$$X_{n+1}= \begin{cases} \alpha X_n + 1 - \alpha,& \text{w.p. } X_n,\\ \alpha X_n, & \text{w.p. }1-X_n. \end{cases}$$

where $$0<\alpha<1$$. Discuss the limiting properties of the sequence $$\lim_{n\to\infty} X_n$$.

I was able to show $$E[X_{n+1}\mid X_n]=X_n$$, so the sequence is a martingale. Also since it is bounded between 0 and 1, a limit exists by the martingale convergence theorem. Also the mean of this limit is 0.5, as $$E[X_0]=0.5$$ and the mean is constant for a martingale. Can we precisely say what the limit is? Is there anything else we could say about the limit?
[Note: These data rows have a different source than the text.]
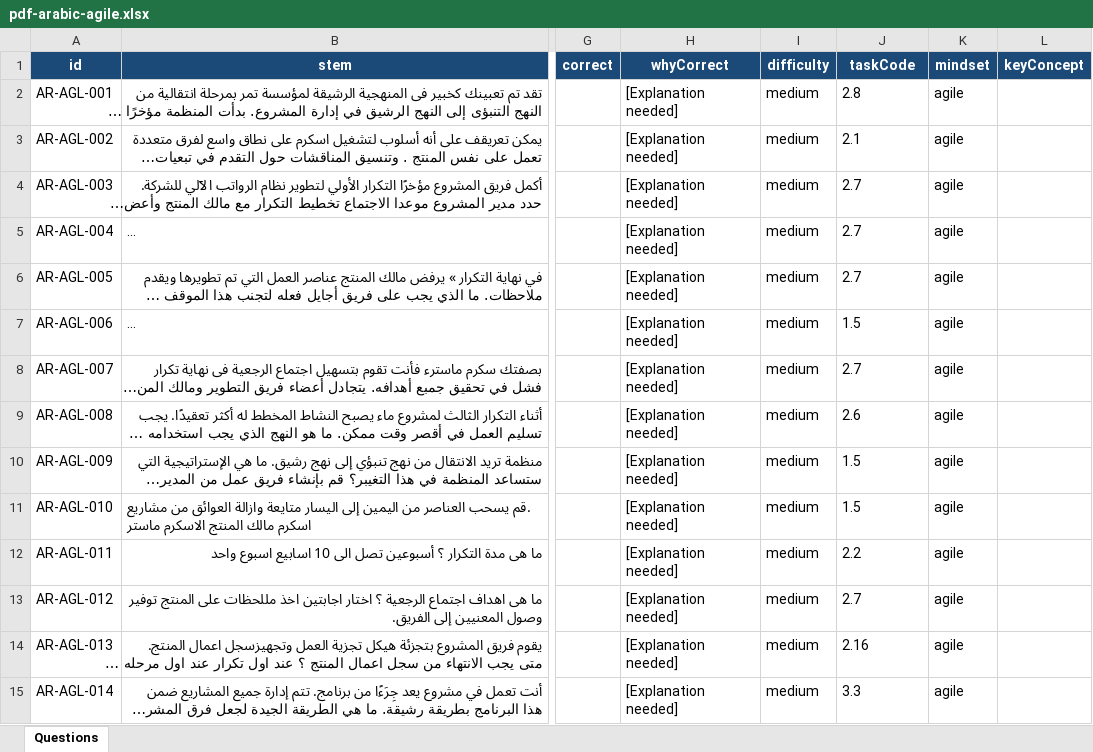
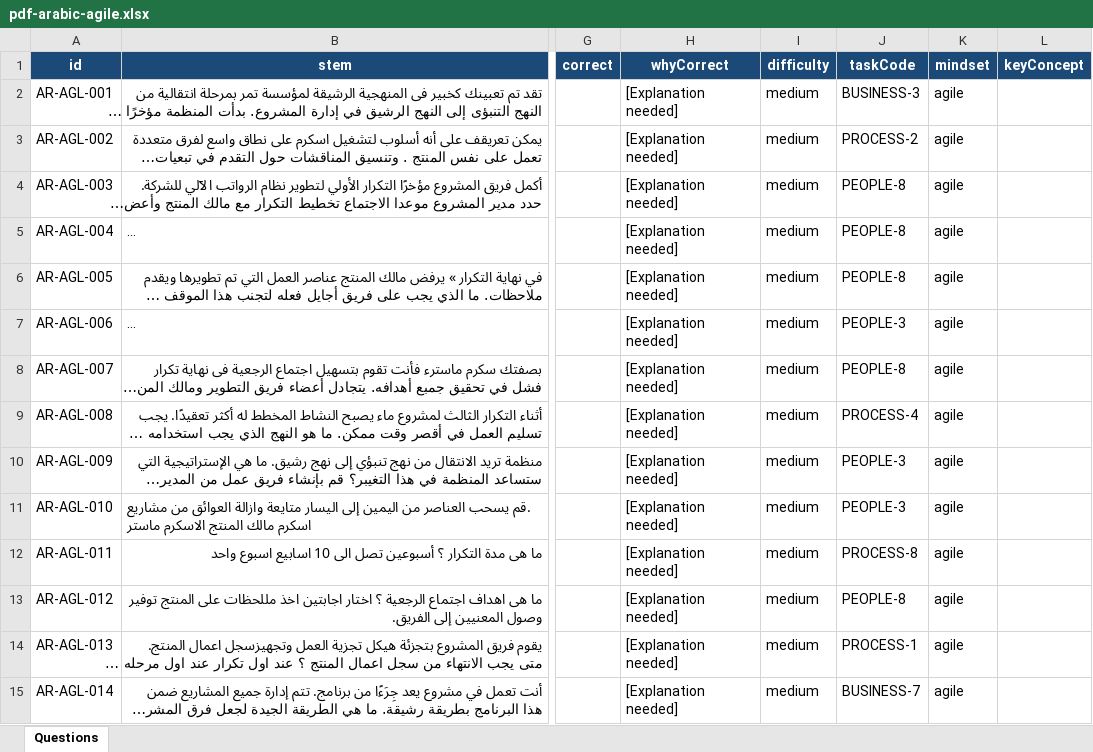
Before and after one commit to magedazony/exam-simulator, an Excel workbook: content/pdf-arabic-agile.xlsx, sheet Questions, drawn as a sheet; only a part is shown, gaps mark what is left out; long unchanged cells end in …; values as stored, in another font and other column widths than the file's, no borders; the diff covers the shown part only; the diff names each change by its address in the sheet, - before the commit and + after, or states it on an @@ line.

```diff
--- a/content/pdf-arabic-agile.xlsx (sheet Questions)
+++ b/content/pdf-arabic-agile.xlsx (sheet Questions)
-J2 (taskCode): 2.8
+J2 (taskCode): BUSINESS-3
-J3 (taskCode): 2.1
+J3 (taskCode): PROCESS-2
-J4:J6 (taskCode): 2.7
+J4:J6 (taskCode): PEOPLE-8
-J7 (taskCode): 1.5
+J7 (taskCode): PEOPLE-3
-J8 (taskCode): 2.7
+J8 (taskCode): PEOPLE-8
-J9 (taskCode): 2.6
+J9 (taskCode): PROCESS-4
-J10:J11 (taskCode): 1.5
+J10:J11 (taskCode): PEOPLE-3
-J12 (taskCode): 2.2
+J12 (taskCode): PROCESS-8
-J13 (taskCode): 2.7
+J13 (taskCode): PEOPLE-8
-J14 (taskCode): 2.16
+J14 (taskCode): PROCESS-1
-J15 (taskCode): 3.3
+J15 (taskCode): BUSINESS-7
```
Also changed, not shown: 178 edited cells elsewhere in this sheet, content/pdf-english-exam1.xlsx.
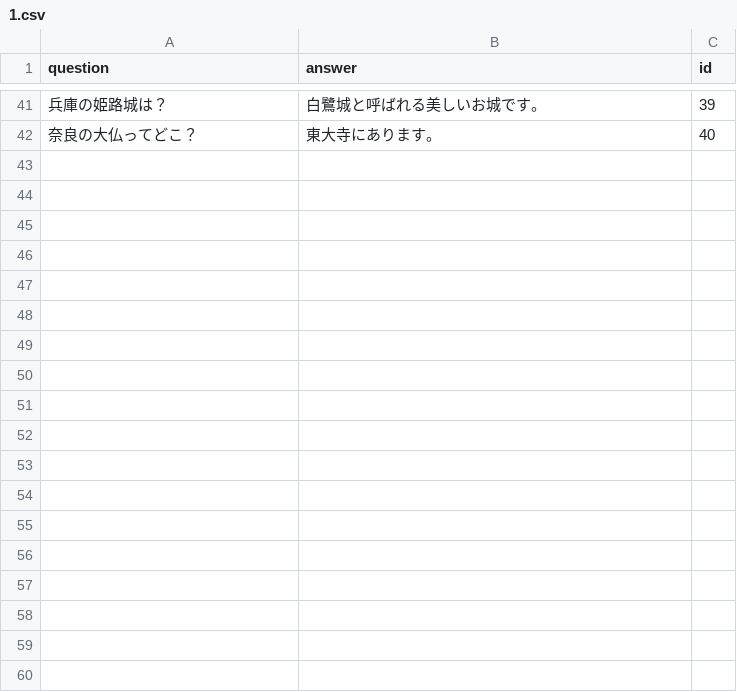
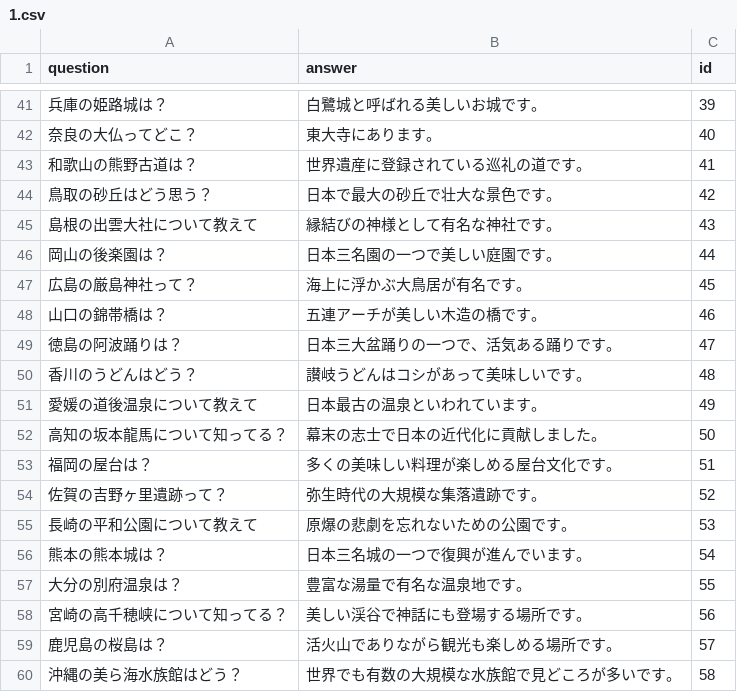
Before and after one commit to Sakalt/Qna-datset-zoo, a CSV file: src/Qna1/1.csv, drawn as a sheet; only a part is shown, gaps mark what is left out; the diff names each change by its address in the sheet, - before the commit and + after, or states it on an @@ line.

Commit message:
Update 1.csv

```diff
--- a/src/Qna1/1.csv
+++ b/src/Qna1/1.csv
+row 43: 和歌山の熊野古道は？ | 世界遺産に登録されている巡礼の道です。 | 41
+row 44: 鳥取の砂丘はどう思う？ | 日本で最大の砂丘で壮大な景色です。 | 42
+row 45: 島根の出雲大社について教えて | 縁結びの神様として有名な神社です。 | 43
+row 46: 岡山の後楽園は？ | 日本三名園の一つで美しい庭園です。 | 44
+row 47: 広島の厳島神社って？ | 海上に浮かぶ大鳥居が有名です。 | 45
+row 48: 山口の錦帯橋は？ | 五連アーチが美しい木造の橋です。 | 46
+row 49: 徳島の阿波踊りは？ | 日本三大盆踊りの一つで、活気ある踊りです。 | 47
+row 50: 香川のうどんはどう？ | 讃岐うどんはコシがあって美味しいです。 | 48
+row 51: 愛媛の道後温泉について教えて | 日本最古の温泉といわれています。 | 49
+row 52: 高知の坂本龍馬について知ってる？ | 幕末の志士で日本の近代化に貢献しました。 | 50
+row 53: 福岡の屋台は？ | 多くの美味しい料理が楽しめる屋台文化です。 | 51
+row 54: 佐賀の吉野ヶ里遺跡って？ | 弥生時代の大規模な集落遺跡です。 | 52
+row 55: 長崎の平和公園について教えて | 原爆の悲劇を忘れないための公園です。 | 53
+row 56: 熊本の熊本城は？ | 日本三名城の一つで復興が進んでいます。 | 54
+row 57: 大分の別府温泉は？ | 豊富な湯量で有名な温泉地です。 | 55
+row 58: 宮崎の高千穂峡について知ってる？ | 美しい渓谷で神話にも登場する場所です。 | 56
+row 59: 鹿児島の桜島は？ | 活火山でありながら観光も楽しめる場所です。 | 57
+row 60: 沖縄の美ら海水族館はどう？ | 世界でも有数の大規模な水族館で見どころが多いです。 | 58
```
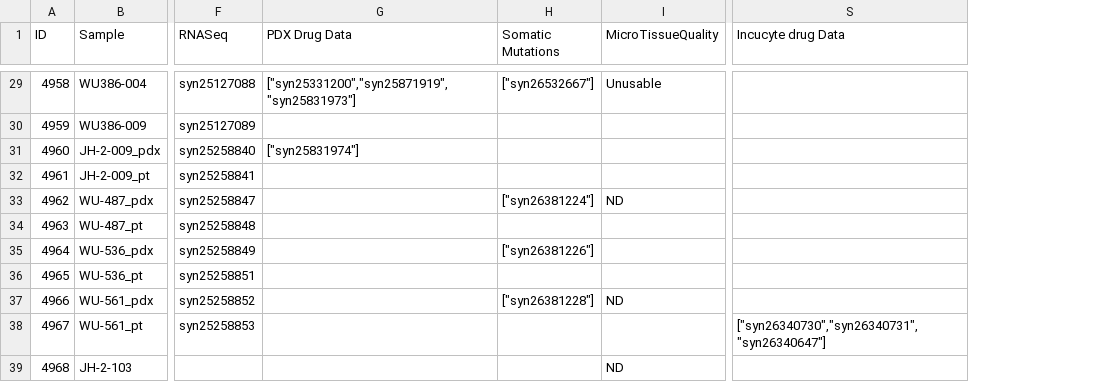
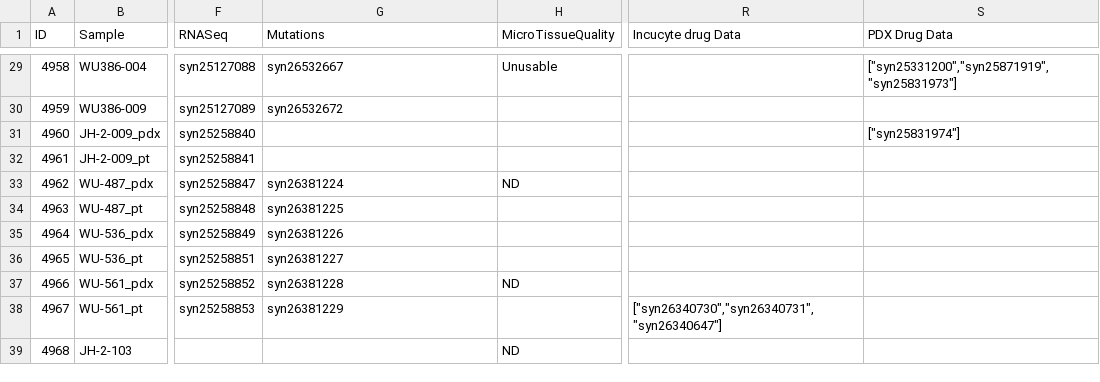
Before and after one commit to PNNL-CompBio/coderdata, a CSV file: build/mpnst/synapse_NF-MPNST_samples.csv, drawn as a sheet; only a part is shown, gaps mark what is left out; removed rows and columns are numbered as before the commit, all else as after; the diff covers the shown part only; the diff names each change by its address in the sheet, - before the commit and + after, or states it on an @@ line.

```diff
--- a/build/mpnst/synapse_NF-MPNST_samples.csv
+++ b/build/mpnst/synapse_NF-MPNST_samples.csv
-column H (Somatic Mutations), rows 29-37: ["syn26532667"] |  |  |  | ["syn26381224"] |  | ["syn26381226"] |  | ["syn26381228"]
+column S (PDX Drug Data), rows 29-31: ["syn25331200","syn25871919","syn25831973"] |  | ["syn25831974"]
-G1: PDX Drug Data
+G1: Mutations
-G29 (Mutations): ["syn25331200","syn25871919","syn25831973"]
+G29 (Mutations): syn26532667
-G30 (Mutations): (empty)
+G30 (Mutations): syn26532672
-G31 (Mutations): ["syn25831974"]
+G31 (Mutations): (empty)
-G33 (Mutations): (empty)
+G33 (Mutations): syn26381224
-G34 (Mutations): (empty)
+G34 (Mutations): syn26381225
-G35 (Mutations): (empty)
+G35 (Mutations): syn26381226
-G36 (Mutations): (empty)
+G36 (Mutations): syn26381227
-G37 (Mutations): (empty)
+G37 (Mutations): syn26381228
-G38 (Mutations): (empty)
+G38 (Mutations): syn26381229
```
Also changed, not shown: 26 edited cells elsewhere in this file.
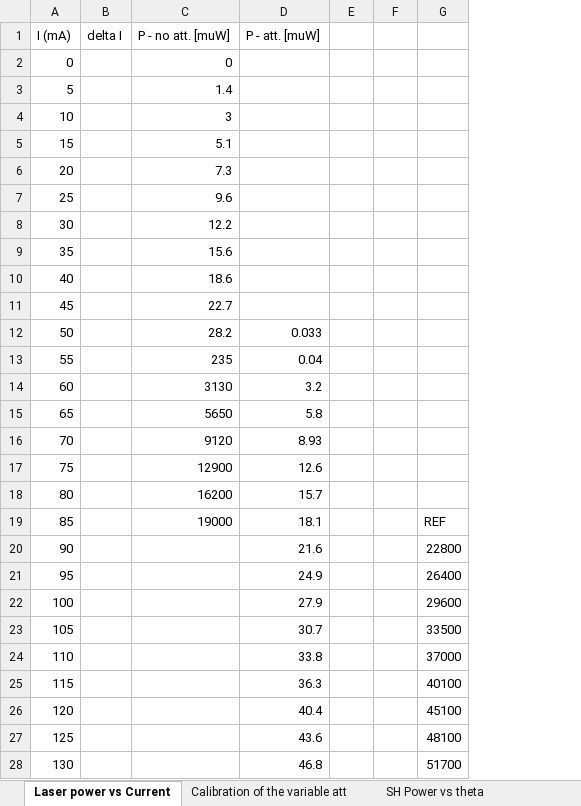
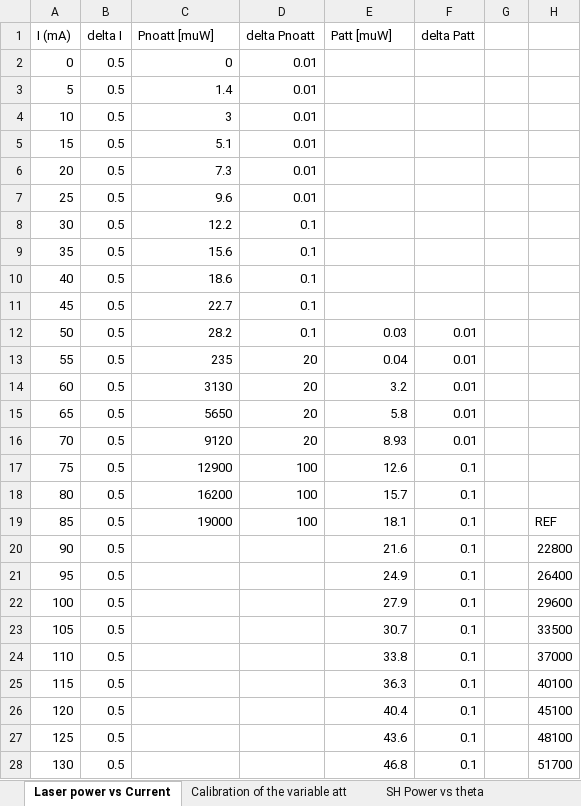
Before and after one commit to Mrunmoy-Jena/A245Lab, an Excel workbook: data/A245 Data.xlsx, sheet Laser power vs Current, drawn as a sheet; only a part is shown; values as stored, in another font and other column widths than the file's, no borders; charts and pictures not drawn; removed rows and columns are numbered as before the commit, all else as after; the diff covers the shown part only; the diff names each change by its address in the sheet, - before the commit and + after, or states it on an @@ line.

```diff
--- a/data/A245 Data.xlsx (sheet Laser power vs Current)
+++ b/data/A245 Data.xlsx (sheet Laser power vs Current)
+column D (delta Pnoatt), rows 2-19: 0.01 | 0.01 | 0.01 | 0.01 | 0.01 | 0.01 | 0.1 | 0.1 | 0.1 | 0.1 | 0.1 | 20 | 20 | 20 | 20 | 100 | 100 | 100
-column E, empty
+column F (delta Patt), rows 12-28: 0.01 | 0.01 | 0.01 | 0.01 | 0.01 | 0.1 | 0.1 | 0.1 | 0.1 | 0.1 | 0.1 | 0.1 | 0.1 | 0.1 | 0.1 | 0.1 | 0.1
-C1: P - no att. [muW]
+C1: Pnoatt [muW]
-E1: P - att. [muW]
+E1: Patt [muW]
-B2:B28 (delta I): (empty)
+B2:B28 (delta I): 0.5
-E12 (Patt [muW]): 0.033
+E12 (Patt [muW]): 0.03
```
Also changed, not shown: 30 edited cells elsewhere in this sheet, formulas that keep their value, charts or pictures, 3 other files.
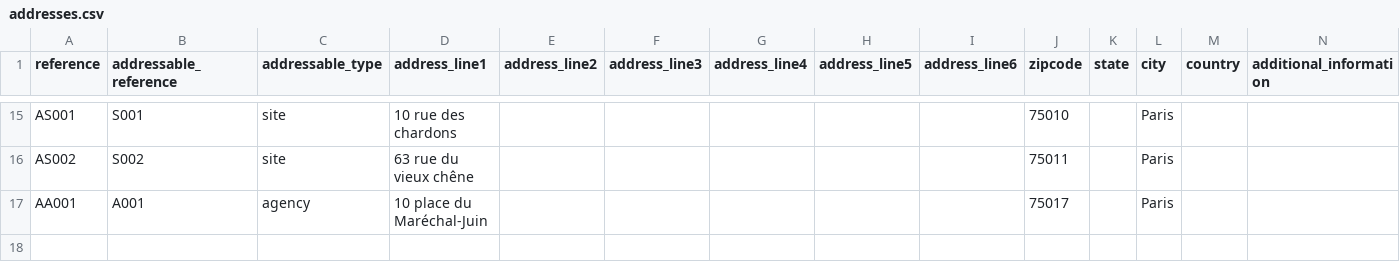
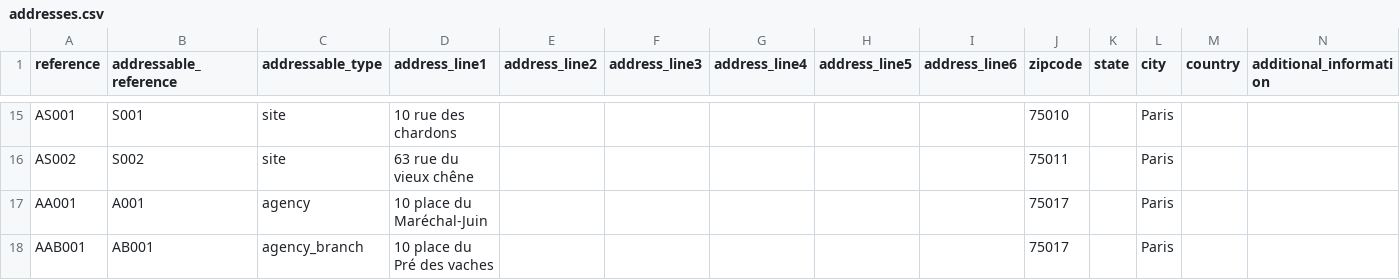
Before and after one commit to egide-clients/k-imports, a CSV file: data/addresses.csv, drawn as a sheet; only a part is shown, gaps mark what is left out; the diff names each change by its address in the sheet, - before the commit and + after, or states it on an @@ line.

Commit message:
Add address and phone on agency_branch

```diff
--- a/data/addresses.csv
+++ b/data/addresses.csv
+row 18: AAB001 | AB001 | agency_branch | 10 place du Pré des vaches |  |  |  |  |  | 75017 |  | Paris
```
Also changed, not shown: data/phones.csv.
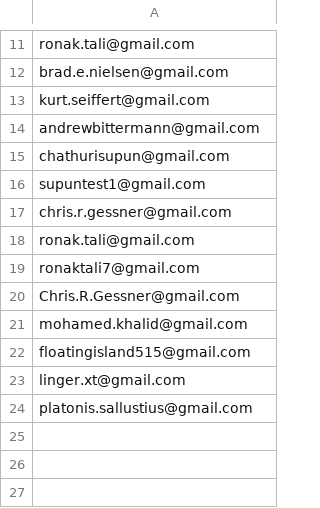
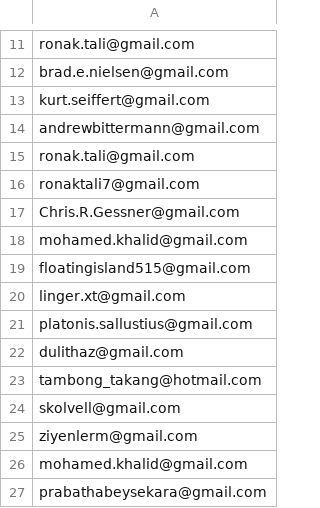
Before and after one commit to nishant07/course-builder, a CSV file: data/email.csv, drawn as a sheet; only a part is shown, gaps mark what is left out; removed rows and columns are numbered as before the commit, all else as after; the diff names each change by its address in the sheet, - before the commit and + after, or states it on an @@ line.

Commit message:
fixing after tom

```diff
--- a/data/email.csv
+++ b/data/email.csv
-row 15: chathurisupun@gmail.com
-row 16: supuntest1@gmail.com
-row 17: chris.r.gessner@gmail.com
+row 22: dulithaz@gmail.com
+row 23: tambong_takang@hotmail.com
+row 24: skolvell@gmail.com
+row 25: ziyenlerm@gmail.com
+row 26: mohamed.khalid@gmail.com
+row 27: prabathabeysekara@gmail.com
```
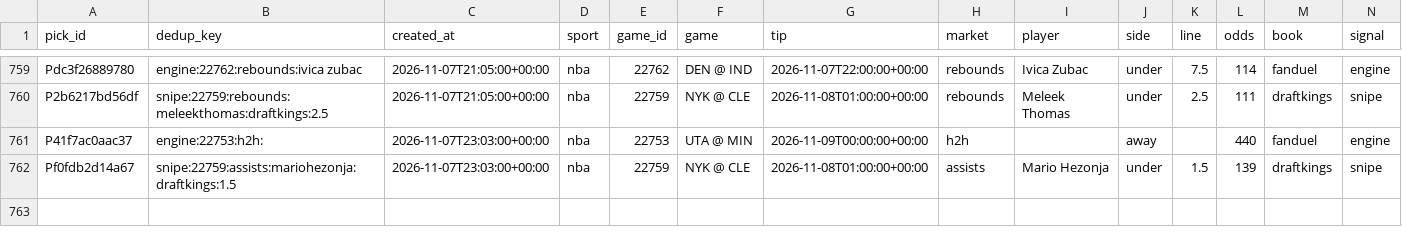
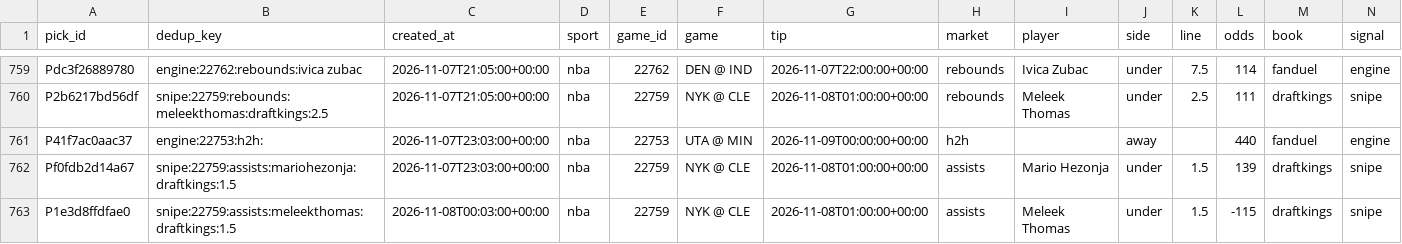
Before and after one commit to PirateKingInc/test-m11, a CSV file: ledger/picks.csv, drawn as a sheet; only a part is shown, gaps mark what is left out; rows hold the shown columns only; the diff names each change by its address in the sheet, - before the commit and + after, or states it on an @@ line.

```diff
--- a/ledger/picks.csv
+++ b/ledger/picks.csv
+row 763: P1e3d8ffdfae0 | snipe:22759:assists:meleekthomas:draftkings:1.5 | 2026-11-08T00:03:00+00:00 | nba | 22759 | NYK @ CLE | 2026-11-08T01:00:00+00:00 | assists | Meleek Thomas | under | 1.5 | -115 | draftkings | snipe
```
Also changed, not shown: ledger/labels.csv, ledger/review_pick.csv, 1 other file.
Denote $$X_\infty$$ the limit of the process. Let $$x\in(0,1)$$ and define $$A_x$$ as $$A_x\equiv\left\{\omega\in\Omega:\lim_{n\rightarrow\infty}X_n(\omega)=x\right\}$$ Now, fix $$\omega\in A_x$$ and $$\varepsilon>0$$. By definition $$\exists N\in\mathbb{N}, \forall n\geq N:\quad X_n(\omega)\in (x-\varepsilon, x+\varepsilon)\equiv I$$ In particular, for all $$n\geq N$$, $$X_{n+1}(\omega)$$ must lie in the set $$(\alpha(x-\varepsilon),\alpha(x+\varepsilon))\cup(\alpha(x-\varepsilon)+1-\alpha,\alpha(x+\varepsilon)+1-\alpha)\equiv J$$ Notice that if we take $$\varepsilon$$ small enough then $$I\cap J=\emptyset$$, which is impossible since $$X_{n+1}(\omega)\in I\cap J$$. This implies that for all $$x\in(0,1)$$, the set $$A_x$$ is empty. Therefore, $$X_\infty$$ a.s. takes values in $$\left\{0,1\right\}$$, and its distribution can be inferred from the equality $$\mathbb{E}X_\infty=1/2$$.